Share This Page

Inexpensive, distinctive bling proliferates on new car models

| Tuesday, Jan. 15, 2013, 8:06 p.m.

DETROIT — Headlights, grilles and other doodads are stepping up and popping out on cars.

Car bling is proliferating, from daytime running lights that go up the hood of the new Cadillac ATS, to a wide, bold grille on the Ford Fusion, to engraving within the lamps of the new Corvette and Ford Transit.

It is inexpensive but distinctive, providing automotive eye candy that can even boost gas mileage or improve safety. Bling isn't new, but advancements in technology and design are allowing automakers to do more of it and move it from luxury cars into the mainstream.

“You've got form and function with the beauty,” says IHS Automotive analyst Rebecca Lindland.

The adornments are on display at the North American International Auto Show in Detroit, which opens to the public Jan. 19:

Mom never advised looking into lights, but peering into the lamps of certain vehicles offers some aesthetic rewards: Tiny engravings are appearing inside, like figures inside a snow globe.

Headlights in the splashy new Corvette feature the brand's crossed-flag logo, and the utilitarian Ford Transit offers Ford's Blue Oval logo contained in a seven-sided shape.

Likewise, the new Jeep Grand Cherokee features a vintage miniature Jeep silhouette and the phrase, “Since 1941,” referring to the year Jeeps began rolling out.

IHS Automotive's Lindland says it's intriguing that designers are “laying this kind of jewelry in just that small spot” — in the process attracting buyers and providing recognition on the road.

Distinctive lights abound, but a prime example graces the front of the new Cadillac ATS, a sport sedan.

The car's daytime running lights go up the top of the fender along the hood line. They help contribute to an overall design that is angular and edgy.

Those lights are helping Cadillac set itself apart from competitors, says Consumer Reports lead car tester Jake Fisher.

Osram Automotive supplies lighting components for the ATS and other Cadillacs. David Hulick, the company's global marketing director of solid state lighting, says the ATS benefits from hidden LEDs, or light-emitting diodes, which offer an “intense, white appearance” that can't be duplicated with traditional bulbs.

Hulick says getting more out of illumination was the impetus behind the first automotive use of LEDs in exterior lighting: a mid-1990s Ford Thunderbird. He says that model used “super-red LEDs with a neon look” — something that also “couldn't be achieved with traditional technology.”

TribLIVE commenting policy

You are solely responsible for your comments and by using TribLive.com you agree to our Terms of Service.

We moderate comments. Our goal is to provide substantive commentary for a general readership. By screening submissions, we provide a space where readers can share intelligent and informed commentary that enhances the quality of our news and information.

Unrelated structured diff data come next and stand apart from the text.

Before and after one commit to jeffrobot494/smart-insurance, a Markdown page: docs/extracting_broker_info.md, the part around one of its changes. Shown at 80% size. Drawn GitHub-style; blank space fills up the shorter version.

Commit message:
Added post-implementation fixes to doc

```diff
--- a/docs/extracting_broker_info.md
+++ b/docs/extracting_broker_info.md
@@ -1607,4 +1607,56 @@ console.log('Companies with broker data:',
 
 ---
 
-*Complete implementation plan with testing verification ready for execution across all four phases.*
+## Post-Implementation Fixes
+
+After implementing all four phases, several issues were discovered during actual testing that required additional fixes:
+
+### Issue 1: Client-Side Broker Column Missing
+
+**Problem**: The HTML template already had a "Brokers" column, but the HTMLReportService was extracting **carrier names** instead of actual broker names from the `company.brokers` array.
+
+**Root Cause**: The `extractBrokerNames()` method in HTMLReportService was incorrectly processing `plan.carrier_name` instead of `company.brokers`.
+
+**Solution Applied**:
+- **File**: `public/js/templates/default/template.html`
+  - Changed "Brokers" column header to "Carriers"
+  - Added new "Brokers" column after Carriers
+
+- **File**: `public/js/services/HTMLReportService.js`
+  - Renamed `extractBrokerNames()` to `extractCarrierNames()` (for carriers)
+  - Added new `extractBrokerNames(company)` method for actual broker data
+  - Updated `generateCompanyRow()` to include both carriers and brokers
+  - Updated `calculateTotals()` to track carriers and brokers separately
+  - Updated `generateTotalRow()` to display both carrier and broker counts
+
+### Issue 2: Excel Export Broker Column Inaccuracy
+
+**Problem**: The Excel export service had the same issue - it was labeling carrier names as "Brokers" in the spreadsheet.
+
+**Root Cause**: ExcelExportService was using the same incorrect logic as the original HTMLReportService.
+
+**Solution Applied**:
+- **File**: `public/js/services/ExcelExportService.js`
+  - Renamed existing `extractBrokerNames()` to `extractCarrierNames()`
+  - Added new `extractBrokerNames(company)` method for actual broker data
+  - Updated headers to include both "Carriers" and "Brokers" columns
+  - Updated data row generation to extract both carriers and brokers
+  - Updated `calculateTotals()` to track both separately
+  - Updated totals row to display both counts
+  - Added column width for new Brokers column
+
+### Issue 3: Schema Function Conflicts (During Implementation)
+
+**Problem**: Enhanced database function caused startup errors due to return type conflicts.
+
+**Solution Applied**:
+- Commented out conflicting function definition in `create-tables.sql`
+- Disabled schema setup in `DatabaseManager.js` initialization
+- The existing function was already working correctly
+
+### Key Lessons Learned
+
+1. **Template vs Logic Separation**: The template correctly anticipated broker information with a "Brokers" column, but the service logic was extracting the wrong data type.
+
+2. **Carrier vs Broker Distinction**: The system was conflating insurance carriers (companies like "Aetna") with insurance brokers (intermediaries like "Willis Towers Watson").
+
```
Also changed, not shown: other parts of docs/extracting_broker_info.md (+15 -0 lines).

While most comments will be posted if they are on-topic and not abusive, moderating decisions are subjective. We will make them as carefully and consistently as we can. Because of the volume of reader comments, we cannot review individual moderation decisions with readers.

We value thoughtful comments representing a range of views that make their point quickly and politely. We make an effort to protect discussions from repeated comments either by the same reader or different readers

We follow the same standards for taste as the daily newspaper. A few things we won't tolerate: personal attacks, obscenity, vulgarity, profanity (including expletives and letters followed by dashes), commercial promotion, impersonations, incoherence, proselytizing and SHOUTING. Don't include URLs to Web sites.

We do not edit comments. They are either approved or deleted. We reserve the right to edit a comment that is quoted or excerpted in an article. In this case, we may fix spelling and punctuation.

We welcome strong opinions and criticism of our work, but we don't want comments to become bogged down with discussions of our policies and we will moderate accordingly.

We appreciate it when readers and people quoted in articles or blog posts point out errors of fact or emphasis and will investigate all assertions. But these suggestions should be sent via e-mail. To avoid distracting other readers, we won't publish comments that suggest a correction. Instead, corrections will be made in a blog post or in an article.